Camden was up before the crack of dawn with his father, Joel Rinckey, on the morning of May 26, 2018. Most kids his age dread getting up early, but Camden has no problem at all, especially with fishing involved.
“We usually start our day off super early,” said Joel. “I wake him up about 4:30 to go fishing. We were on the lake probably about 6:45. We’ve got kind of a routine.”
After hitting the lake, Joel and Camden dropped out some live herring on 6-lb. test lines with 8-lb. fluorocarbon leaders to keep the sharp-toothed pickerel from cutting them off. Not two minutes after the first line was dropped in, the rod went off. Joel immediately went for his phone to get video of Camden catching the fish.
“On Burton, if you’re in the right spot at the right time, the first fish is generally the biggest fish,” said Joel.
Joel wanted to chronicle this moment for Camden. He told his son to grab the rod and start fighting the fish, and he began recording what turned out to be a 7-minute fight.
Camden was apparently pretty prepared for the battle. The previous year, he caught a 9-lb. brown trout that is now on the wall at his house. He has caught a 9-lb. bass out of Burton, as well.
“We knew it was a big fish just from how many we’ve caught up there,” said Joel. “We’ve caught a ton of 7- to 8-pounders, and I just knew that this fish was special just from how it was running.”
Camden reeled the fish in the boat and Joel realized it has to be close to the Lake Burton record. It was all smiles and excitement after that, as seen in the attached video.
“When he was a year and half, he caught his first fish,” said Joel. “He’s caught more fish than most grown men.”
If Camden keeps this up, he could end up with numerous record fish by the time he reaches his dad’s age.
Camden’s brown trout was weighed on certified scales and was verified at the Lake Burton Hatchery facility. It beat the previous record by 10 ounces.

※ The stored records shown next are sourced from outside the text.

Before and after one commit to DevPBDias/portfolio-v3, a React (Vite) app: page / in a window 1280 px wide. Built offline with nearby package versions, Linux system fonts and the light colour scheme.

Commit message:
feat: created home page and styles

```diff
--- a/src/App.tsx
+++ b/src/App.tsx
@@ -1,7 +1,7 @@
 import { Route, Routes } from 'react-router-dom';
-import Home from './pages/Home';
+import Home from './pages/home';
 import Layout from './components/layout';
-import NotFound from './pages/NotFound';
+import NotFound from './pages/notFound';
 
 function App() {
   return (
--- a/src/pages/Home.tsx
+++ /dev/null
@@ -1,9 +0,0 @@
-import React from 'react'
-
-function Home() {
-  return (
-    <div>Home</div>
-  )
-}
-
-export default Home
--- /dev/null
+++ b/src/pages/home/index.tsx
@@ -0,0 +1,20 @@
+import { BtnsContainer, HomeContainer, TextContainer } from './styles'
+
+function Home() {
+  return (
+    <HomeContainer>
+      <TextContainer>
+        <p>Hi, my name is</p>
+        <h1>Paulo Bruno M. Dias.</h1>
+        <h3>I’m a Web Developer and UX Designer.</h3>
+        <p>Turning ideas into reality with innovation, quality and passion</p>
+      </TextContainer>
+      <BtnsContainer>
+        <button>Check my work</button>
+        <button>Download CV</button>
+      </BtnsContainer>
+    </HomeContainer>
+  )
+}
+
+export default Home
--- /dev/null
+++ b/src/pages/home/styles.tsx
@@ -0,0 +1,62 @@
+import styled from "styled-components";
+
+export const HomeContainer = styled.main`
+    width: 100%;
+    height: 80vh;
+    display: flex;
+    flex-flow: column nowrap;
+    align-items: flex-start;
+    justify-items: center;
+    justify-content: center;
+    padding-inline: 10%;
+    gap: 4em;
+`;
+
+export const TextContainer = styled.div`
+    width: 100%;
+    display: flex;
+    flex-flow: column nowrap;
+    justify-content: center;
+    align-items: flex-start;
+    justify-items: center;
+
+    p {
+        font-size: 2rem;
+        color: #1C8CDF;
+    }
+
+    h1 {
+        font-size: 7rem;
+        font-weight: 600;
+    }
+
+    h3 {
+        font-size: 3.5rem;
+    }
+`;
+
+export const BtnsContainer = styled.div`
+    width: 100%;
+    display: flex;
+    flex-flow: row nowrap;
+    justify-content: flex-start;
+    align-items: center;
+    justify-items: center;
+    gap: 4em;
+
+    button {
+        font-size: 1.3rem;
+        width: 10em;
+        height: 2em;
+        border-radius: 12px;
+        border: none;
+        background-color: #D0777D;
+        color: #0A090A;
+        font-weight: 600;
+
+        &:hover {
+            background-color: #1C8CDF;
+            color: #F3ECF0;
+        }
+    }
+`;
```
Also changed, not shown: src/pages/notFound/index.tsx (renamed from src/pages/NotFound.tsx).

GON keeps official lake and river records for most all major lakes and rivers in Georgia, and all records are online.